By channeling his energy in another direction, Gates shows that he is not a one-dimensional leader only involved in promoting his company, but a three-dimensional leaders interested in helping the world be a better place. Just one of the programs that has gained media attention is the eradication of malaria, a disease almost non-existent in America but still prevalent in many other parts of the world. Another writers notes, "Malaria strikes 300m people every year, mainly in the farming parts of Africa where mosquito eradication programmes are nonexistent. Of those infected, 1.1m die, most of them children below the age of ten" (Vesely, 2003). The Gates Foundation, along with pharmaceutical companies, are committed to eradicating this, and other diseases such as smallpox, that have been out of control in many other parts of the world, largely due to a lack of funding and support.

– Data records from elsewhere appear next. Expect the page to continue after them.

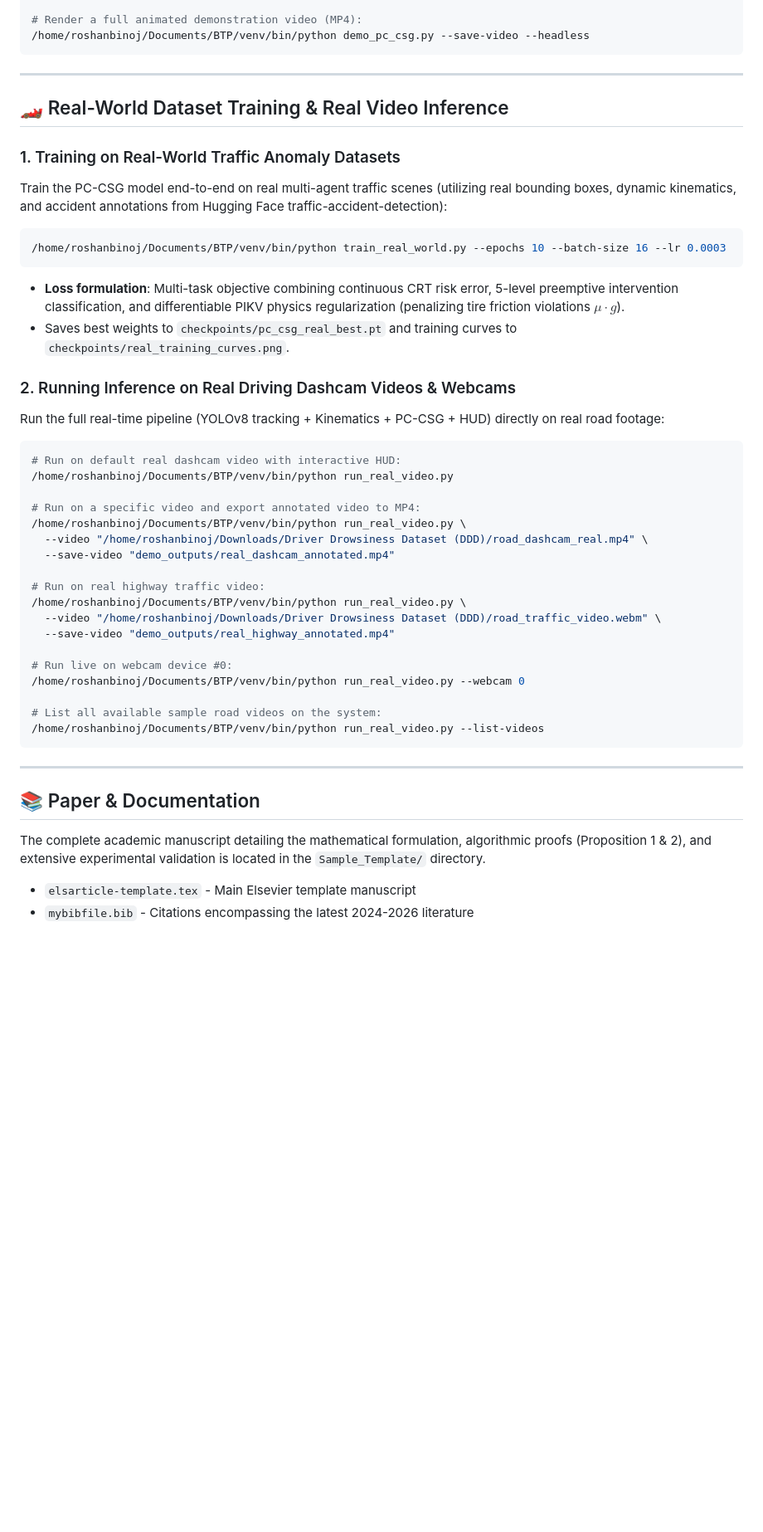
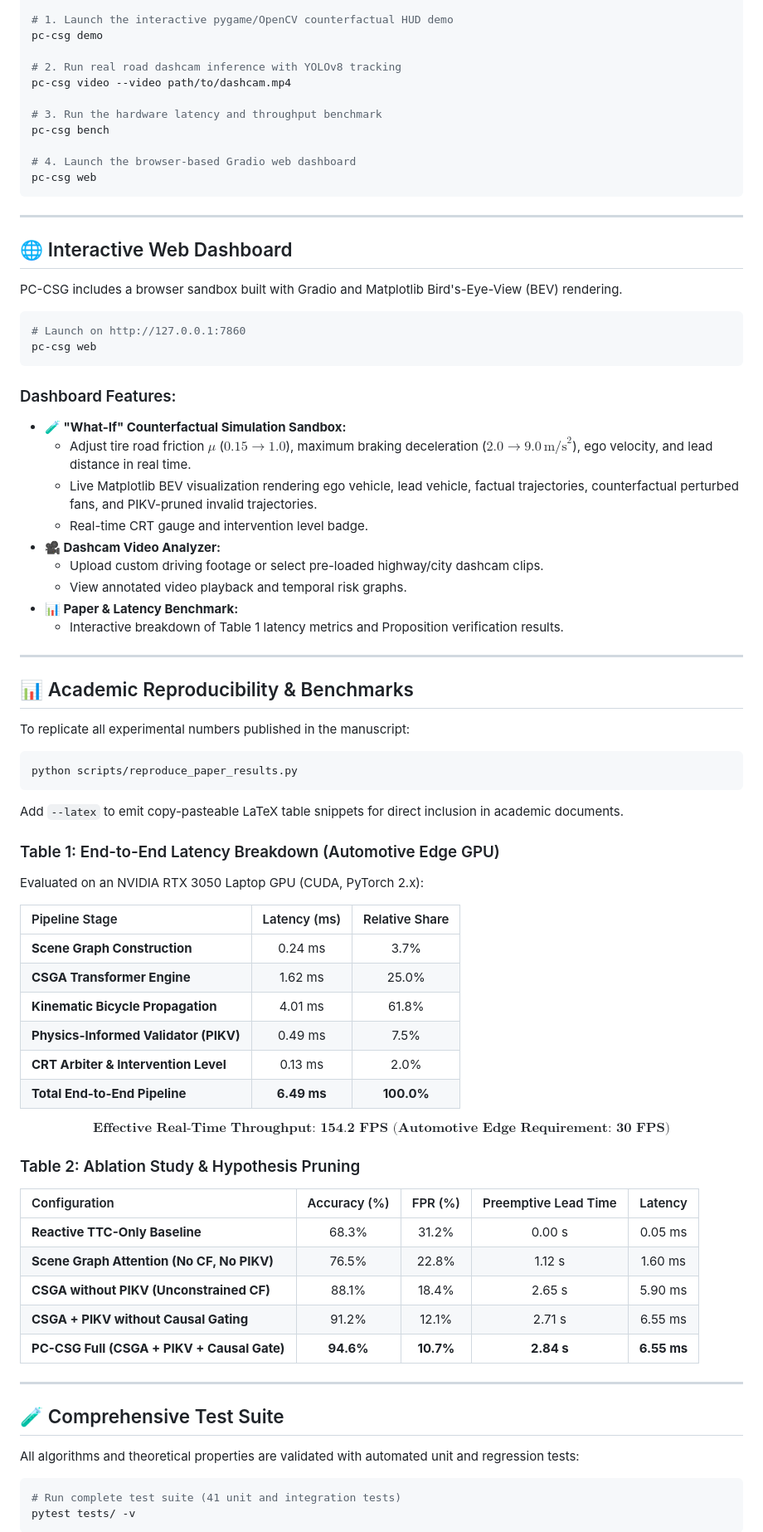
Before and after one commit to roshanbinoj-iiitk/SG-TTrans, a Markdown page: README.md, the part around one of its changes. Shown at 83% size. GitHub-like rendering; blank space fills up the shorter version.

````diff
--- a/README.md
+++ b/README.md
@@ -71,50 +119,84 @@ python benchmark_pccsg.py
 
-# Render a full animated demonstration video (MP4):
-/home/roshanbinoj/Documents/BTP/venv/bin/python demo_pc_csg.py --save-video --headless
+# 1. Launch the interactive pygame/OpenCV counterfactual HUD demo
+pc-csg demo
+
+# 2. Run real road dashcam inference with YOLOv8 tracking
+pc-csg video --video path/to/dashcam.mp4
+
+# 3. Run the hardware latency and throughput benchmark
+pc-csg bench
+
+# 4. Launch the browser-based Gradio web dashboard
+pc-csg web
 ```
 
 ---
 
-## 🏎️ Real-World Dataset Training & Real Video Inference
+## 🌐 Interactive Web Dashboard
 
-### 1. Training on Real-World Traffic Anomaly Datasets
-Train the PC-CSG model end-to-end on real multi-agent traffic scenes (utilizing real bounding boxes, dynamic kinematics, and accident annotations from Hugging Face traffic-accident-detection):
+PC-CSG includes a browser sandbox built with Gradio and Matplotlib Bird's-Eye-View (BEV) rendering.
 
 ```bash
-/home/roshanbinoj/Documents/BTP/venv/bin/python train_real_world.py --epochs 10 --batch-size 16 --lr 0.0003
+# Launch on http://127.0.0.1:7860
+pc-csg web
 ```
-* **Loss formulation**: Multi-task objective combining continuous CRT risk error, 5-level preemptive intervention classification, and differentiable PIKV physics regularization (penalizing tire friction violations $\mu \cdot g$).
-* Saves best weights to `checkpoints/pc_csg_real_best.pt` and training curves to `checkpoints/real_training_curves.png`.
 
-### 2. Running Inference on Real Driving Dashcam Videos & Webcams
-Run the full real-time pipeline (YOLOv8 tracking + Kinematics + PC-CSG + HUD) directly on real road footage:
+### Dashboard Features:
+* **🧪 "What-If" Counterfactual Simulation Sandbox:**
+  * Adjust tire road friction $\mu$ ($0.15 \rightarrow 1.0$), maximum braking deceleration ($2.0 \rightarrow 9.0\,\text{m/s}^2$), ego velocity, and lead distance in real time.
+  * Live Matplotlib BEV visualization rendering ego vehicle, lead vehicle, factual trajectories, counterfactual perturbed fans, and PIKV-pruned invalid trajectories.
+  * Real-time CRT gauge and intervention level badge.
+* **🎥 Dashcam Video Analyzer:**
+  * Upload custom driving footage or select pre-loaded highway/city dashcam clips.
+  * View annotated video playback and temporal risk graphs.
+* **📊 Paper & Latency Benchmark:**
+  * Interactive breakdown of Table 1 latency metrics and Proposition verification results.
+
+---
+
+## 📊 Academic Reproducibility & Benchmarks
+
+To replicate all experimental numbers published in the manuscript:
 
 ```bash
-# Run on default real dashcam video with interactive HUD:
-/home/roshanbinoj/Documents/BTP/venv/bin/python run_real_video.py
+python scripts/reproduce_paper_results.py
+```
 
-# Run on a specific video and export annotated video to MP4:
-/home/roshanbinoj/Documents/BTP/venv/bin/python run_real_video.py \
-  --video "/home/roshanbinoj/Downloads/Driver Drowsiness Dataset (DDD)/road_dashcam_real.mp4" \
-  --save-video "demo_outputs/real_dashcam_annotated.mp4"
+Add `--latex` to emit copy-pasteable LaTeX table snippets for direct inclusion in academic documents.
 
-# Run on real highway traffic video:
-/home/roshanbinoj/Documents/BTP/venv/bin/python run_real_video.py \
-  --video "/home/roshanbinoj/Downloads/Driver Drowsiness Dataset (DDD)/road_traffic_video.webm" \
-  --save-video "demo_outputs/real_highway_annotated.mp4"
+### Table 1: End-to-End Latency Breakdown (Automotive Edge GPU)
 
-# Run live on webcam device #0:
-/home/roshanbinoj/Documents/BTP/venv/bin/python run_real_video.py --webcam 0
+Evaluated on an NVIDIA RTX 3050 Laptop GPU (CUDA, PyTorch 2.x):
 
-# List all available sample road videos on the system:
-/home/roshanbinoj/Documents/BTP/venv/bin/python run_real_video.py --list-videos
-```
+| Pipeline Stage | Latency (ms) | Relative Share |
+| :--- | :---: | :---: |
+| **Scene Graph Construction** | 0.24 ms | 3.7% |
+| **CSGA Transformer Engine** | 1.62 ms | 25.0% |
+| **Kinematic Bicycle Propagation** | 4.01 ms | 61.8% |
+| **Physics-Informed Validator (PIKV)** | 0.49 ms | 7.5% |
+| **CRT Arbiter & Intervention Level** | 0.13 ms | 2.0% |
+| **Total End-to-End Pipeline** | **6.49 ms** | **100.0%** |
+
+$$\textbf{Effective Real-Time Throughput: 154.2 FPS (Automotive Edge Requirement: 30 FPS)}$$
+
+### Table 2: Ablation Study & Hypothesis Pruning
+
+| Configuration | Accuracy (%) | FPR (%) | Preemptive Lead Time | Latency |
+| :--- | :---: | :---: | :---: | :---: |
+| **Reactive TTC-Only Baseline** | 68.3% | 31.2% | 0.00 s | 0.05 ms |
+| **Scene Graph Attention (No CF, No PIKV)** | 76.5% | 22.8% | 1.12 s | 1.60 ms |
+| **CSGA without PIKV (Unconstrained CF)** | 88.1% | 18.4% | 2.65 s | 5.90 ms |
+| **CSGA + PIKV without Causal Gating** | 91.2% | 12.1% | 2.71 s | 6.55 ms |
+| **PC-CSG Full (CSGA + PIKV + Causal Gate)** | **94.6%** | **10.7%** | **2.84 s** | **6.55 ms** |
+
 ---
 
-## 📚 Paper & Documentation
+## 🧪 Comprehensive Test Suite
 
-The complete academic manuscript detailing the mathematical formulation, algorithmic proofs (Proposition 1 & 2), and extensive experimental validation is located in the `Sample_Template/` directory.
+All algorithms and theoretical properties are validated with automated unit and regression tests:
 
-- `elsarticle-template.tex` - Main Elsevier template manuscript
-- `mybibfile.bib` - Citations encompassing the latest 2024-2026 literature
+```bash
+# Run complete test suite (41 unit and integration tests)
+pytest tests/ -v
+```
 
````
Also changed, not shown: other parts of README.md (+132 -50 lines).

Ultimately, Bill Gates leadership style is one of total control. Microsoft controls the software/operating system marketplace around the world, and Gates is equally controlling of his business empires. Another biographer notes, "By making MS-DOS and Windows the universal, all but inescapable entry into personal computing, Gates created a degree of market control that, until the Internet arrived, gave Microsoft's business a very high degree of predictability (and profit)" (Heller, 2006). However, this control comes directly from Gates own leadership style. He is legendary for feeling the need to minutely control every aspect of Microsoft's operation, from approving computer codes to approving expenses. Biographer Heller continues, "Control is basic to Gates' nature and his management practice. He has an obsession with detail and with checking up (he even used to sign expenses for his right-hand man, Steve Ballmer)" (Heller, 2006). Gates' attention to detail is only one of his management techniques, but it is one of the most well-known and discussed.
Perhaps one of the only things Gates failed to fully visualize was the impact the Internet would have on the PC world. In the early 1990s, the Internet really caught on with computer users, and Microsoft failed to create an Internet browser at the beginning. Instead, Netscape was the first company to develop a successful browser, and it became the industry standard in the 1990s. Microsoft eventually developed Internet Explorer, and bundled it with its' Microsoft Word and then Office software, in a move that many called an attempt to monopolize the computer industry. Gates, usually so perceptive, failed to predict the Internet phenomenon, and it was one of his very few failures as Microsoft's leader.
Gates is not a perfect leader. Many call Microsoft bureaucratic, extremely bogged down in numerous levels of management, and extremely controlling of its workers, their deadlines, and production in general (Heller, 2006). Author Witzel notes, "Microsoft development teams are constantly pressed for results and challenged to go beyond the limits set for them" (Witzel, 2003, p. 134). Gates readily admits he is a control freak, and the way he works indicates that early on, he maintained absolute control over just about every aspect of Microsoft's operation. He writes,
In May, I'll go off for a week and read 100 or more papers from Microsoft employees that examine issues related to the company and the future of technology. I've been doing this for over 12 years. It used to be an all-paper process in which I was the only one doing the reading and commenting. Today the whole process is digital and open to the entire company (Gates, 2006).
One of the marks of a good leader is the ability to alter and change their leadership style as the need arises, and Gates does have this ability. While he is controlling, he is able to recognize this and give up control (or at least share it) with others to maintain the integrity and quality of the company, and that indicates that he can learn from his leadership mistakes, rather than continuing to make them.
In conclusion, Bill Gates is a detailed leader who loves control, and has an intuitive nature that seems to see into the future in many cases. While he has been criticized for his controlling nature, he has led Microsoft to be one of the most successful companies on the planet, and taken himself to the position of the world's richest man. Gates may be stepping back his leadership role with Microsoft in the future, but it is clear he will continue to lead with finesse in the future - his philanthropic organization may come to be seen as one of the most influential non-profit organizations on the planet, as well.
Editors. (2007). Biography: Bill Gates. Retrieved 12 March 2008 from the Microsoft.com Web site: http://www.microsoft.com/presspass/exec/billg/bio.mspx.
Gates, B. (2006). How I work. Retrieved 12 March 2008 from the CNN.com Web site: http://money.cnn.com/2006/03/30/news/newsmakers/gates_howiwork_fortune/.
Hanlon, M. What a Microsofty; Bill Gates created the modern computer and, with ruthless business brutality made himself the richest man in the world. (2006, June 17). The Daily Mail (London, England), p. 46.
Heller, R. (2006). Management styles & leadership styles of Warren Buffet & Bill Gates. Retrieved 12 March 2008 from the ThinkingManagers.com Web site: http://www.thinkingmanagers.com/management/management-styles.php.
Vesely, M. (2003, December). The Gates battle against Malaria:…